The U.S. Holocaust Memorial Museum today reacted to the new United Nations report on human rights violations in the Democratic Republic of the Congo (DRC). Published by the United Nations High Commissioner for Human Rights, the report outlines the most serious violations of human rights and international humanitarian law in the DRC between 1993 and 2003 and offers a range of transitional justice options to deal with the legacy of the crimes.
“The scale, scope and detail of the crimes are too serious to be ignored,” said Michael Abramowitz, Director of the Committee on Conscience, the Museum’s genocide prevention program. “This report offers a shocking picture of violence directed against civilians in the Congo by multiple perpetrators over more than a decade. The allegations of serious violations of international humanitarian law should be treated with utmost gravity in the interests of truth-telling, combating impunity, and achieving justice for victims.”
The report published today analyses four major periods of violence in the DRC: the waning years of the Mobutu Sese Seko regime (1993 - 1996), the war to overthrow Mobutu (1996-1998), the second war (1998 - 2001), and the period of transition (2001 - 2003). It also documents violence against women and children and the impact of resource exploitation on the conflict.
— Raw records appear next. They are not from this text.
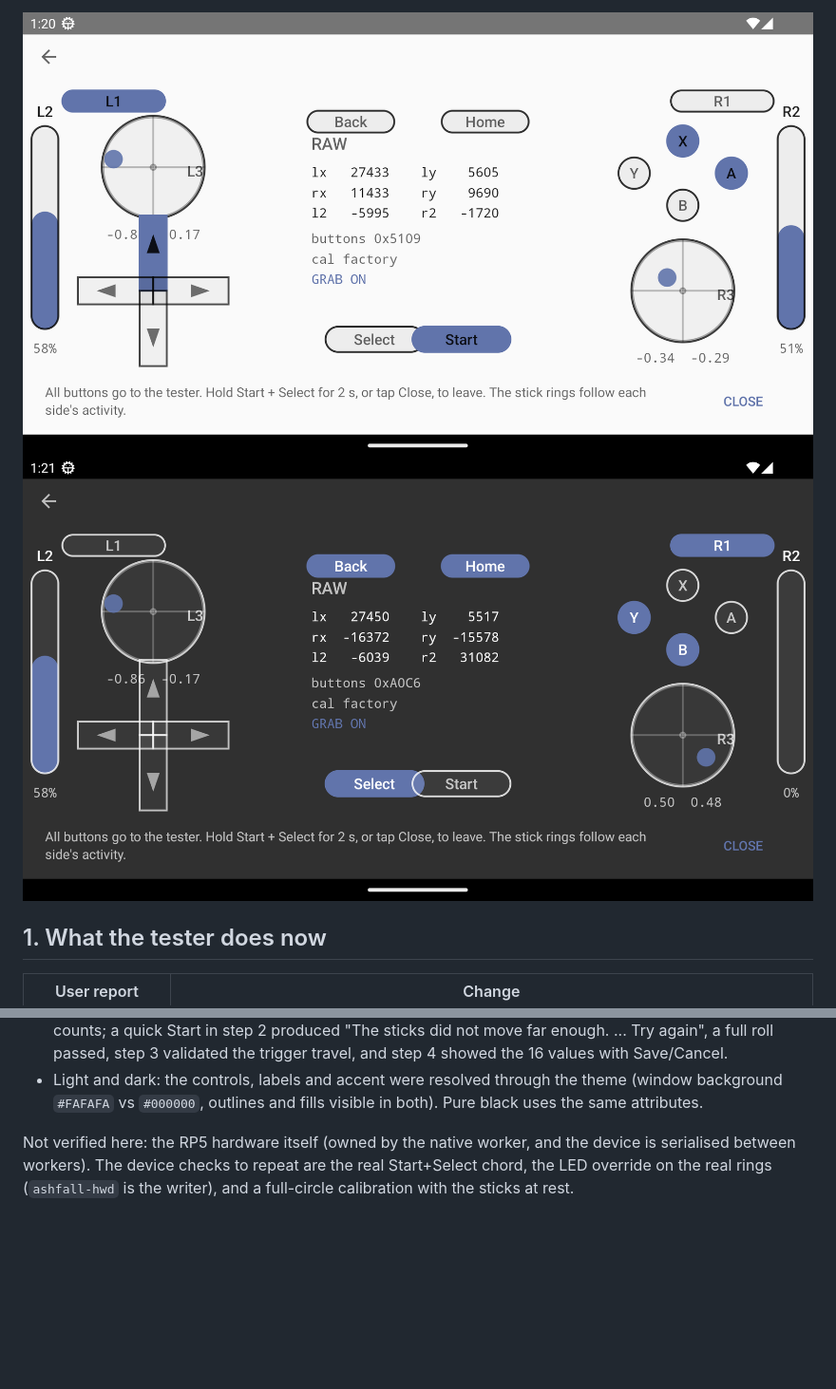
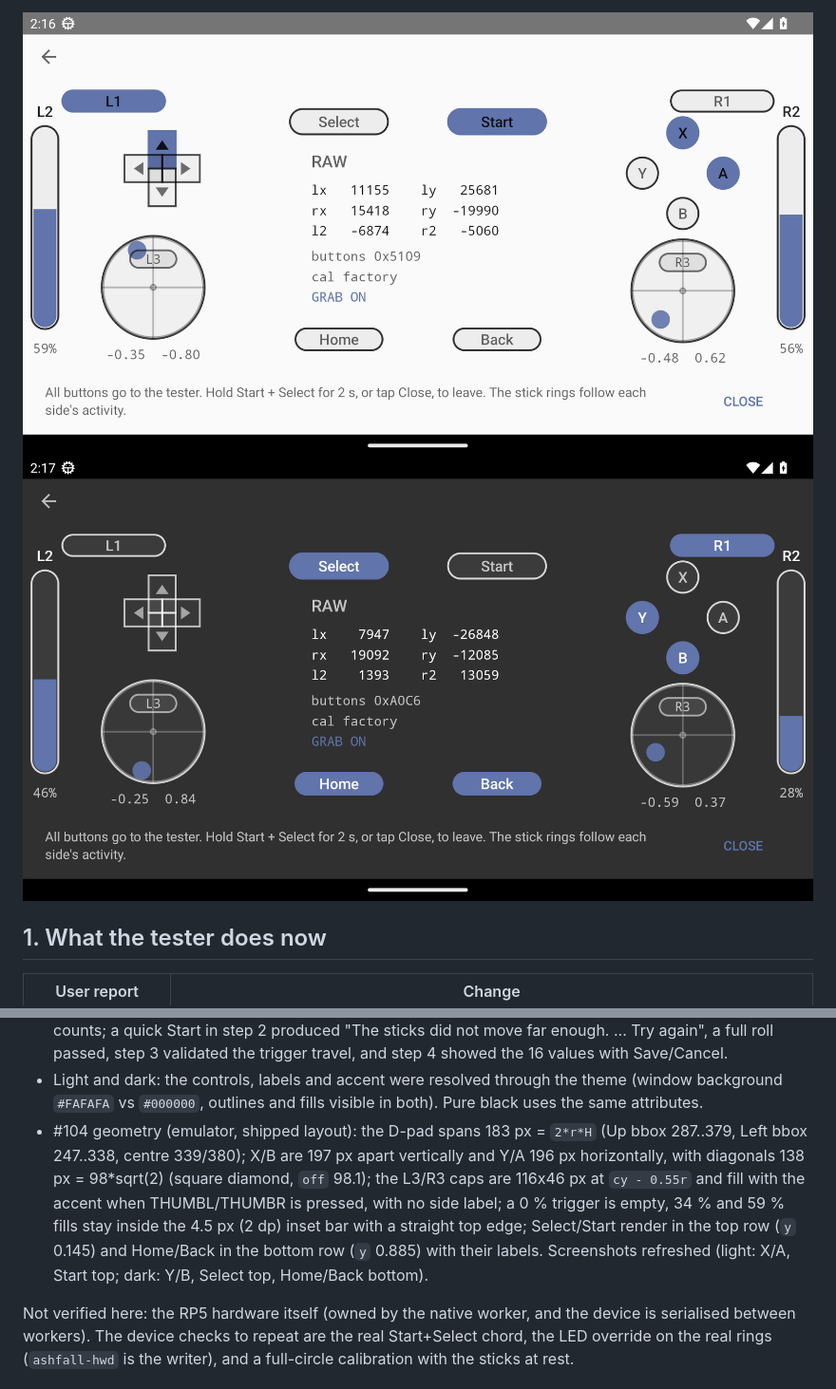
Before and after one commit to ashfall-rom/ashfall, a Markdown page: docs/parts-controller.md, 2 parts joined by grey strips. Shown at 95% size. Drawn GitHub-style; pictures changed too: docs/parts/screenshots/tester-dark.png, docs/parts/screenshots/tester.png; blank space fills up the shorter version.

```diff
--- a/docs/parts-controller.md
+++ b/docs/parts-controller.md
@@ -248,6 +258,16 @@ Soong module:
 * Light and dark: the controls, labels and accent were resolved through the
   theme (window background `#FAFAFA` vs `#000000`, outlines and fills visible in
   both).  Pure black uses the same attributes.
+* #104 geometry (emulator, shipped layout): the D-pad spans 183 px = `2*r*H`
+  (Up bbox 287..379, Left bbox 247..338, centre 339/380); X/B are 197 px apart
+  vertically and Y/A 196 px horizontally, with diagonals 138 px = 98*sqrt(2)
+  (square diamond, `off` 98.1); the L3/R3 caps are 116x46 px at
+  `cy - 0.55r` and fill with the accent when THUMBL/THUMBR is pressed, with no
+  side label; a 0 % trigger is empty, 34 % and 59 % fills stay inside the 4.5 px
+  (2 dp) inset bar with a straight top edge; Select/Start render in the top row
+  (`y` 0.145) and Home/Back in the bottom row (`y` 0.885) with their labels.
+  Screenshots refreshed (light: X/A, Start top; dark: Y/B, Select top,
+  Home/Back bottom).
 
 Not verified here: the RP5 hardware itself (owned by the native worker, and the
 device is serialised between workers).  The device checks to repeat are the real
```
Also changed, not shown: other parts of docs/parts-controller.md (+29 -19 lines), 1 other file.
The report charges that attacks carried out in 1996 and 1997 by the Rwandan army and their rebel allies against Hutu civilians in the DRC may constitute genocide, ultimately deferring judgment on this question to a competent legal tribunal. It also documents crimes allegedly committed by the later-deposed Zairean government of Mobutu Sese Seko, other national militaries and militias, including Ugandan, Burundian, and Congolese rebels. The report provides guidance for the Congolese and international authorities on how to prosecute perpetrators and address victims’ rights.
“Nothing in this report or these charges diminishes the facts of the 1994 Rwandan genocide, where at least 500,000 Rwandan Tutsi were murdered by a Hutu-extremist government in only three months,” said Abramowitz. “If anything, the report underscores the long-lasting, regional consequences of genocide and the importance of prevention efforts.”